I’m a proud “poptimist.” There is a huge amount of artistic merit in the work so many pop artists put out, and depriving yourself of those releases because of a fairly meaningless label makes no sense. That being said, pop music is also the genre I’m most critical of. What I look for in my pop music is authenticity and innovation, both of which Charli XCX’s new album “Charli” has in spades.
I’ve liked but not loved a number of her previous works. Her “Pop 2” mixtape is certainly a solid project, but I didn’t see it as the reinvention of pop music hardcore fans seemed to. “Backseat,” “Femmebot” and “Track 10” are phenomenal, but the rest of the tape is pretty far from spectacular.
“Charli,” however, is a delight from front to back. Every feature, every hook, every bouncy bubblegum bass line on this record brings something to the table.

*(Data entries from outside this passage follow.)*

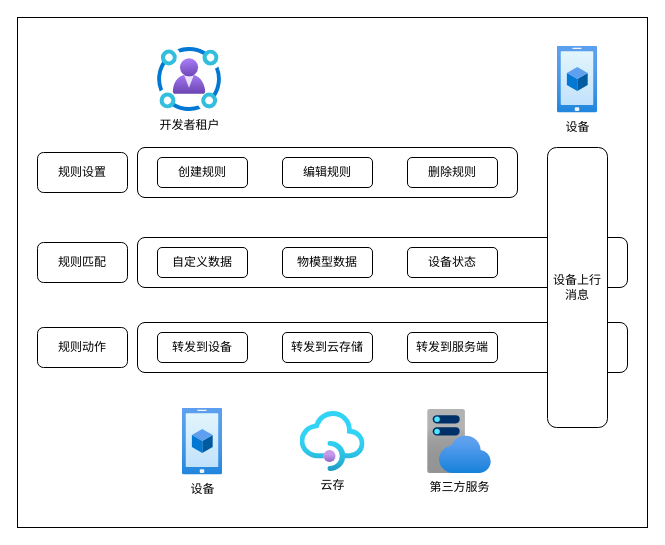
Earlier version of the draw.io diagram 规则引擎结构.drawio (wjwzero/DesignDrawing-). Source tidied: cells renumbered, new cells numbered last; positions are measured from the earlier drawing's top-left corner, leaving out a move shared by most shapes. Both pictures are drawn from the tidied source at 100%, with x=0, y=0 at pixel (17, 17).
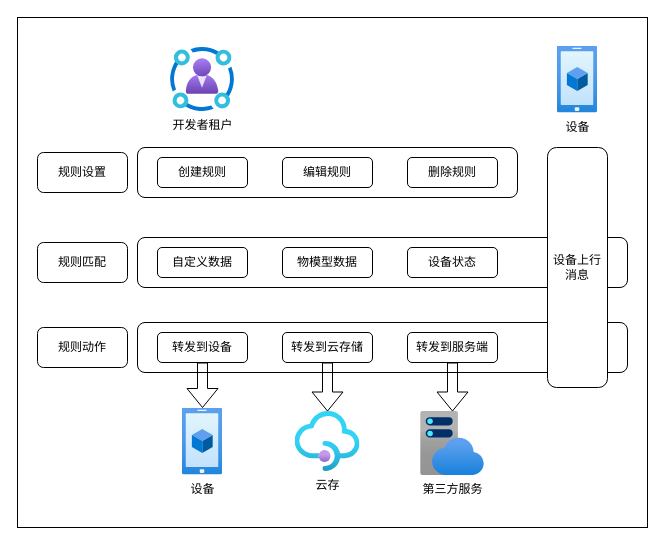
After the change.

Commit message (it also covers changes not shown here):
更新规则引擎结构.drawio

The change refers to these unchanged cells:
```xml
<mxCell id="18" value="转发到设备" style="rounded=1;whiteSpace=wrap;html=1;" parent="1" vertex="1">
  <mxGeometry x="140" y="315" width="90" height="30" as="geometry" />
</mxCell>
<mxCell id="19" value="转发到云存储" style="rounded=1;whiteSpace=wrap;html=1;" parent="1" vertex="1">
  <mxGeometry x="265" y="315" width="90" height="30" as="geometry" />
</mxCell>
<mxCell id="20" value="转发到服务端" style="rounded=1;whiteSpace=wrap;html=1;" parent="1" vertex="1">
  <mxGeometry x="390" y="315" width="90" height="30" as="geometry" />
</mxCell>
<mxCell id="21" value="设备" style="html=1;points=[];align=center;image;fontSize=12;image=img/lib/azure2/general/Mobile.svg;" parent="1" vertex="1">
  <mxGeometry x="165" y="390.5" width="40" height="67" as="geometry" />
</mxCell>
```

Change to the diagram source:
```diff
@@
     <mxCell id="7" value="开发者租户" style="html=1;align=center;image;fontSize=12;image=img/lib/azure2/identity/Identity_Governance.svg;" parent="1" vertex="1">
-      <mxGeometry x="140" y="30" width="64" height="64" as="geometry" />
+      <mxGeometry x="153" y="30" width="64" height="64" as="geometry" />
     </mxCell>
     <mxCell id="8" value="设备上行消息" style="rounded=1;whiteSpace=wrap;html=1;" parent="1" vertex="1">
-      <mxGeometry x="530" y="130" width="60" height="280" as="geometry" />
+      <mxGeometry x="530" y="130" width="60" height="240" as="geometry" />
     </mxCell>
@@
+    <mxCell id="24" style="edgeStyle=orthogonalEdgeStyle;rounded=0;jettySize=auto;html=1;shape=flexArrow;" parent="1" edge="1" source="18" target="21">
+      <mxGeometry relative="1" as="geometry" />
+    </mxCell>
@@
+    <mxCell id="25" style="edgeStyle=orthogonalEdgeStyle;rounded=0;jettySize=auto;html=1;shape=flexArrow;" parent="1" edge="1" source="19" target="23">
+      <mxGeometry relative="1" as="geometry" />
+    </mxCell>
@@
+    <mxCell id="26" style="edgeStyle=orthogonalEdgeStyle;rounded=0;jettySize=auto;html=1;shape=flexArrow;" parent="1" edge="1" source="20" target="22">
+      <mxGeometry relative="1" as="geometry" />
+    </mxCell>
@@
     <mxCell id="22" value="第三方服务" style="html=1;points=[];align=center;image;fontSize=12;image=img/lib/azure2/app_services/App_Service_Plans.svg;" parent="1" vertex="1">
-      <mxGeometry x="410" y="392" width="64" height="64" as="geometry" />
+      <mxGeometry x="403" y="394" width="64" height="64" as="geometry" />
     </mxCell>
     <mxCell id="23" value="云存" style="html=1;points=[];align=center;image;fontSize=12;image=img/lib/azure2/app_services/API_Management_Services.svg;" parent="1" vertex="1">
-      <mxGeometry x="282.5" y="394" width="65" height="60" as="geometry" />
+      <mxGeometry x="277.5" y="394" width="65" height="60" as="geometry" />
     </mxCell>
```
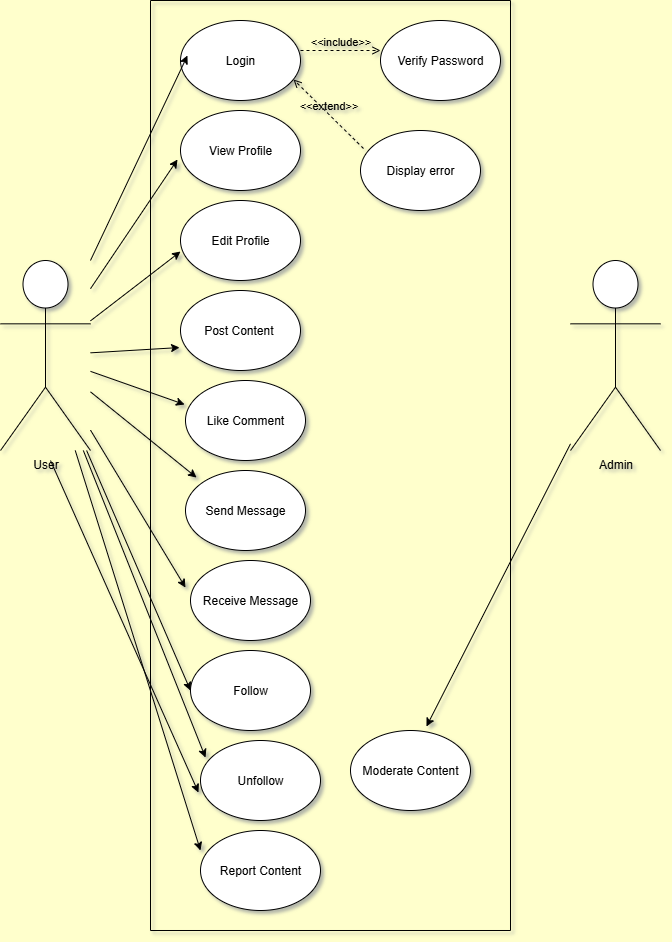
The draw.io diagram UserSocialMedia_UseCaseDiagram.drawio.png in shruthiLearns/BusinessAnalysis, before a commit. Source tidied: cells renumbered, new cells last; positions are measured from the earlier drawing's top-left corner, leaving out a move shared by most shapes.
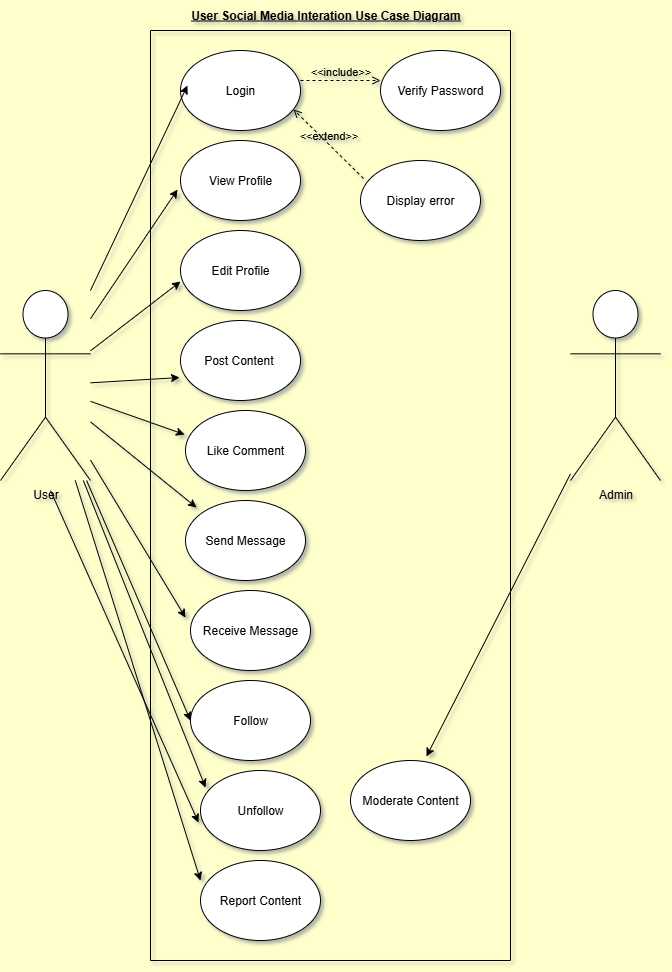
After the change.

Diff of the diagram source:
```diff
@@ -29,7 +29,7 @@
     <mxCell id="10" value="Follow" style="ellipse;whiteSpace=wrap;html=1;" parent="2" vertex="1">
       <mxGeometry x="40" y="650" width="120" height="80" as="geometry" />
     </mxCell>
-    <mxCell id="11" value="Verify Password" style="ellipse;whiteSpace=wrap;html=1;" parent="2" vertex="1">
+    <mxCell id="11" value="Verify Password" style="ellipse;whiteSpace=wrap;html=1;gradientColor=none;" parent="2" vertex="1">
       <mxGeometry x="230" y="20" width="120" height="80" as="geometry" />
     </mxCell>
     <mxCell id="12" value="Display error" style="ellipse;whiteSpace=wrap;html=1;" parent="2" vertex="1">
@@ -97,5 +97,8 @@
     <mxCell id="31" style="endArrow=classic;html=1;rounded=0;entryX=0.633;entryY=-0.05;entryDx=0;entryDy=0;entryPerimeter=0;" parent="1" edge="1" source="19" target="14">
       <mxGeometry relative="1" as="geometry" />
     </mxCell>
+    <mxCell id="32" value="&lt;b&gt;&lt;u&gt;User Social Media Interation Use Case Diagram&lt;/u&gt;&lt;/b&gt;" style="text;html=1;align=center;verticalAlign=middle;strokeColor=none;fillColor=none;" parent="1" vertex="1">
+      <mxGeometry x="180" y="-30" width="290" height="30" as="geometry" />
+    </mxCell>
   </root>
 </mxGraphModel>
```
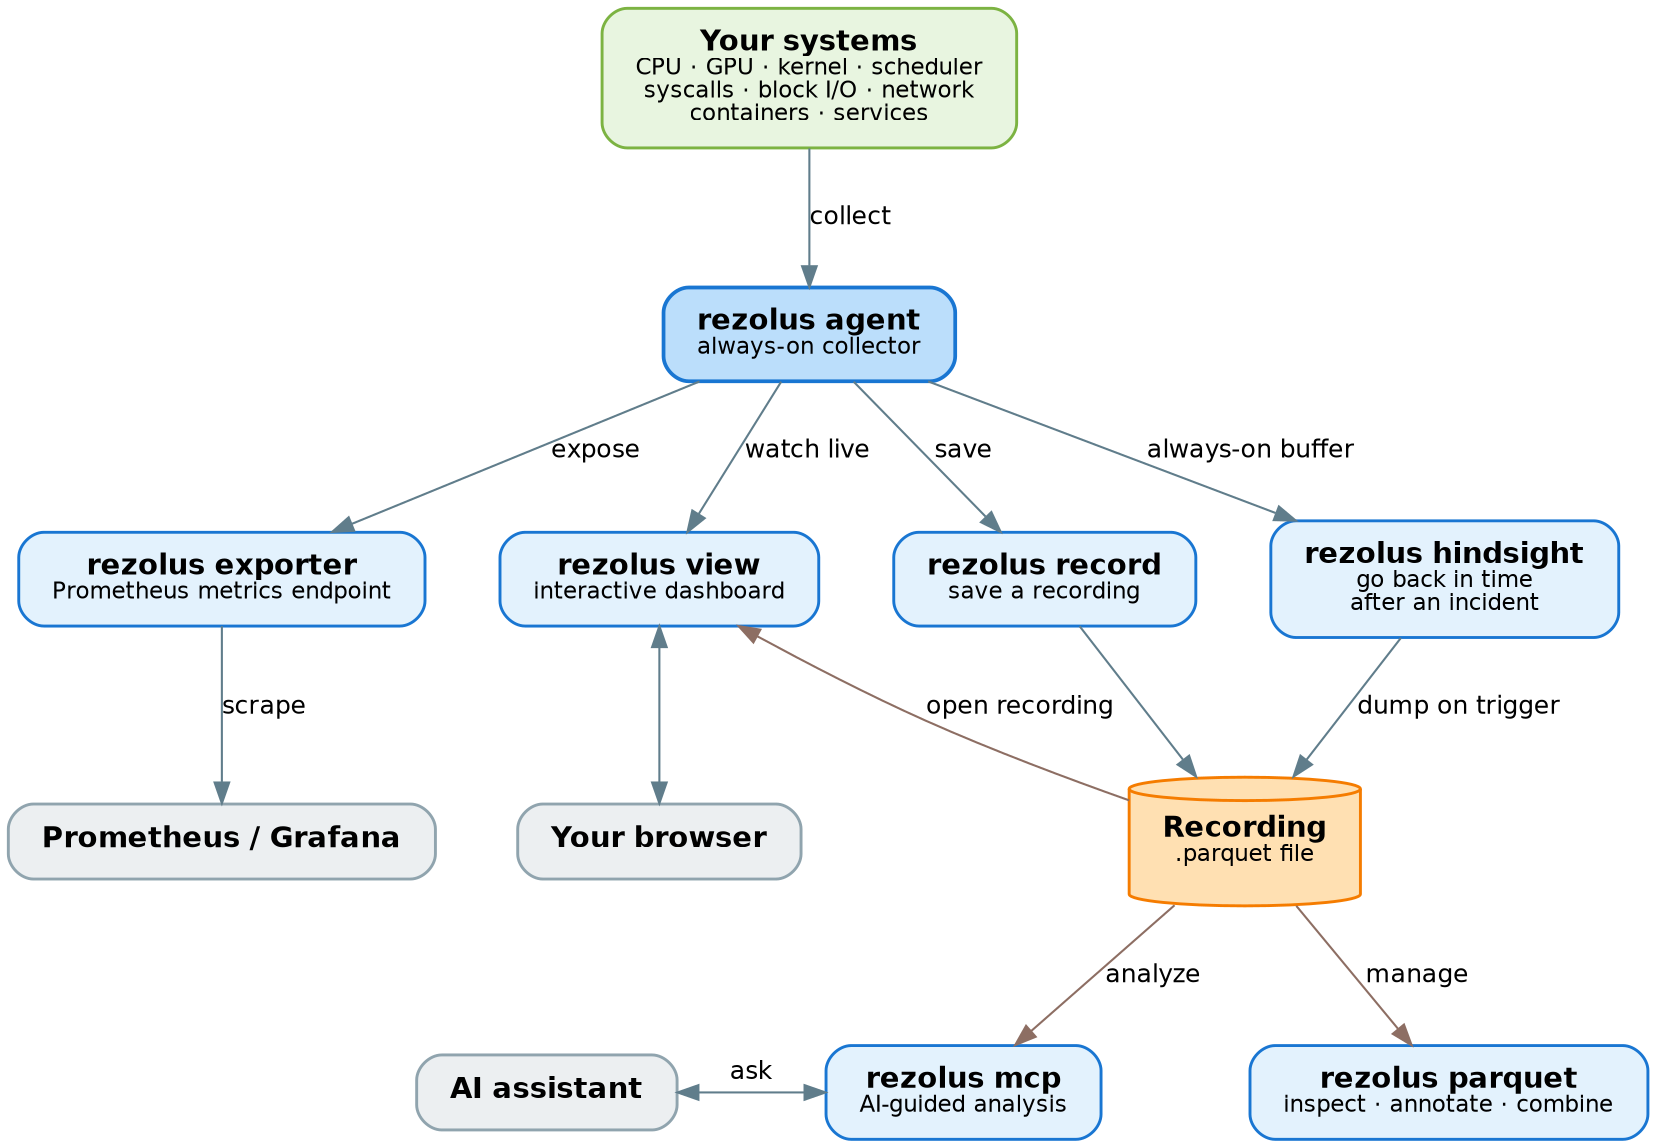
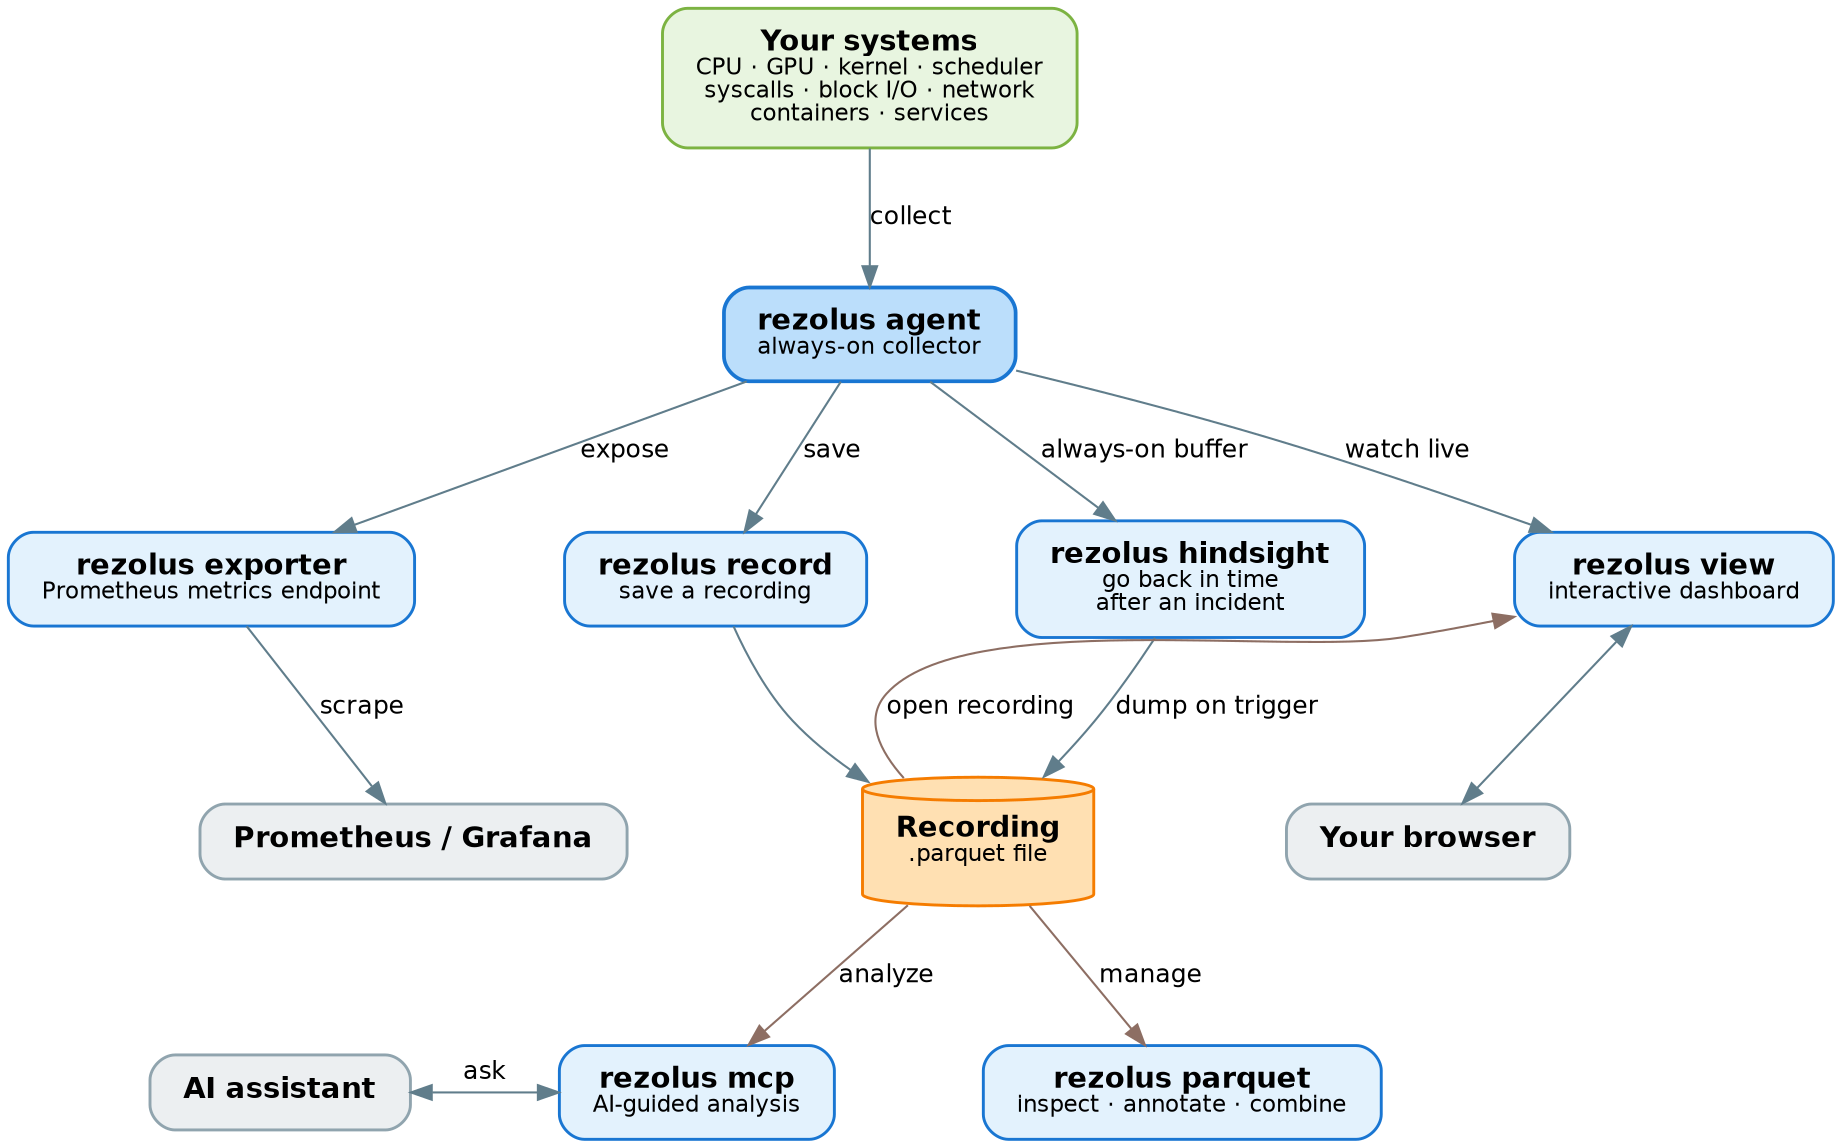
// Rezolus — what you can do with it (user's view)
//
// Render:  dot -Tsvg docs/architecture.dot -o docs/architecture.svg
//          dot -Tpng docs/architecture.dot -o docs/architecture.png
//
// Everything below is the one `rezolus` binary — you just pick the
// subcommand for the job. Arrows read as "what you do next".

digraph rezolus {
  rankdir=TB;
  fontname="Helvetica";
  nodesep=0.5;
  ranksep=0.75;
  bgcolor="white";

  node [fontname="Helvetica", fontsize=14, shape=box, style="rounded,filled", penwidth=1.4, margin="0.22,0.14"];
  edge [fontname="Helvetica", fontsize=12, color="#607d8b"];

  // ---- What you're watching --------------------------------------------
  system [label=<<b>Your systems</b><br/><font point-size="11">CPU · GPU · kernel · scheduler<br/>syscalls · block I/O · network<br/>containers · services</font>>,
          fillcolor="#e8f5e0", color="#7cb342"];

  // ---- The always-on collector -----------------------------------------
  agent [label=<<b>rezolus agent</b><br/><font point-size="11">always-on collector</font>>,
         fillcolor="#bbdefb", color="#1976d2", penwidth=1.8];

  // ---- Live: stream and watch ------------------------------------------
  exporter [label=<<b>rezolus exporter</b><br/><font point-size="11">Prometheus metrics endpoint</font>>, fillcolor="#e3f2fd", color="#1976d2"];
  view     [label=<<b>rezolus view</b><br/><font point-size="11">interactive dashboard</font>>,     fillcolor="#e3f2fd", color="#1976d2"];

  // ---- Capture to a file -----------------------------------------------
  record    [label=<<b>rezolus record</b><br/><font point-size="11">save a recording</font>>,                 fillcolor="#e3f2fd", color="#1976d2"];
  hindsight [label=<<b>rezolus hindsight</b><br/><font point-size="11">go back in time<br/>after an incident</font>>, fillcolor="#e3f2fd", color="#1976d2"];

  // ---- Work with recordings --------------------------------------------
  mcp     [label=<<b>rezolus mcp</b><br/><font point-size="11">AI-guided analysis</font>>,          fillcolor="#e3f2fd", color="#1976d2"];
  pqtools [label=<<b>rezolus parquet</b><br/><font point-size="11">inspect · annotate · combine</font>>, fillcolor="#e3f2fd", color="#1976d2"];

  // ---- The recording artifact ------------------------------------------
  recording [label=<<b>Recording</b><br/><font point-size="11">.parquet file</font>>,
             shape=cylinder, fillcolor="#ffe0b2", color="#f57c00"];

  // ---- Where the value lands -------------------------------------------
  grafana [label=<<b>Prometheus / Grafana</b>>, fillcolor="#eceff1", color="#90a4ae"];
  browser [label=<<b>Your browser</b>>,          fillcolor="#eceff1", color="#90a4ae"];
  llm     [label=<<b>AI assistant</b>>,           fillcolor="#eceff1", color="#90a4ae"];

-   // ---- Layout: rows keep the picture compact ---------------------------
-   {rank=same; exporter; view; record; hindsight;}
-   {rank=same; grafana; browser; recording;}
+   // ---- Layout: rows keep the picture compact; invisible edges pin the
+   //      left-to-right order within each row --------------------------
+   // view sits on the far right (next to the recording it opens); the
+   // other three are the expose/capture subcommands.
+   {rank=same; exporter; record; hindsight; view; exporter -> record -> hindsight -> view [style=invis];}
+   {rank=same; grafana; recording; browser; grafana -> recording -> browser [style=invis];}
  // mcp and parquet sit side by side directly under the recording, with
-   // the AI assistant to the left of mcp. The invisible edges pin the
-   // left-to-right order of this row.
+   // the AI assistant to the left of mcp.
  {rank=same; llm; mcp; pqtools; llm -> mcp -> pqtools [style=invis];}

  // ---- Collect ----------------------------------------------------------
  system -> agent [label="collect"];

  // ---- Live from the agent ---------------------------------------------
  agent -> exporter  [label="expose"];
  agent -> view      [label="watch live"];
  agent -> record    [label="save"];
  agent -> hindsight [label="always-on buffer"];

  exporter -> grafana [label="scrape"];

  // ---- Produce a recording ---------------------------------------------
  record    -> recording;
  hindsight -> recording [label="dump on trigger"];

  // ---- Do things with the recording ------------------------------------
  recording -> view    [label="open recording", color="#8d6e63", constraint=false];
  recording -> mcp     [label="analyze", color="#8d6e63"];
  recording -> pqtools [label="manage",  color="#8d6e63"];

  // ---- Outcomes ---------------------------------------------------------
  view -> browser [dir=both];
  mcp  -> llm     [label="ask", dir=both, constraint=false];
}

The opening track, “Next Level Charli,” is exactly what the title implies. This is a new standard for Charli. This is her at her best, most fun and most genuine. She describes the song as an anthem for her fans (“Angels” as she calls them), and it’s not hard to see why. Dancing, drugs, blasting music in a Prius; a clearer picture of Charli XCX’s vision has never been painted. The song might feel insubstantial, frivolous, even vapid if it weren’t so damn fun. And even if the song isn’t traveling too far outside the box lyrically, A.G. Cook’s production certainly is.
Cook executive produced “Charli” and is the founder of the PC Music label, which has been at the cutting edge of pop music since it was founded in 2013. The label is known for exaggerating pop until it becomes almost surreal. Cook in particular has an ear for what makes pop music tick, and what he can do to subvert his audience’s expectations. “Charli” is informed and influenced by the sounds of ‘80s synth pop, ‘90s boy bands, and 2000s dance pop, but in a way that still feels decidedly now.
The record’s second track, “Gone,” is the highlight of the record. The “I feel so unstable…” pre-chorus is the most Weeknd hook the artist never wrote. Christine & the Queens’ feature here is the best on the album, and the competition is fierce. CupcakKe, Lizzo, Kim Petras; they all deliver because they always do. The remarkable part, however, is how “Charli” manages to pull the best out of musicians like Troye Sivan and Tommy Cash, who I would normally dread seeing in the features list.
“1999” is another hit, and the theme of nostalgia for an era you were too young to fully experience is one I can really sympathize with. When the world feels like it’s on the edge of disaster, getting lost in the ‘90s does seem rather attractive. The track is supplemented by the album’s closer, “2099,” which is eerie, dystopian and lyrically focuses on the contradiction at the heart of Charli XCX’s music: She is a pop star with no desire to cave in to commercialism.
I could gush on and on about almost every moment of “Charli.” From the glitched-out breakdown at the end of “Click,” which features production from St. Louis native and 100 Gecs member Dylan Brady, to the absurd future bass anthem “Shake It” featuring bounce queen Big Freedia and a slew of others. Every song here earns its keep, and the only issue I have with them is with the order they’re presented.
“Blame It On Your Love” is one of the most fun, uplifting moments on the record, and “Shake It” is a crazy, raunchy romp. But between these two songs are four of the more low-key and emotional tracks, which is a bit of a strange transition. It has the effect of making the second half of the record drag slightly, even if each of the songs are great in their own right.
When I gave Lana Del Rey’s last record a score in the low 9s, I assumed it would be my pop record of the year. I was wrong. “Charli” is everything I wanted out of “Pop 2,” and so much more. It delivers the syrupy sweet sound I’m not ashamed to admit I love, while synthesizing the past, present and future of pop into something all its own. It’s genuine, innovative and, most importantly, it never stops being fun.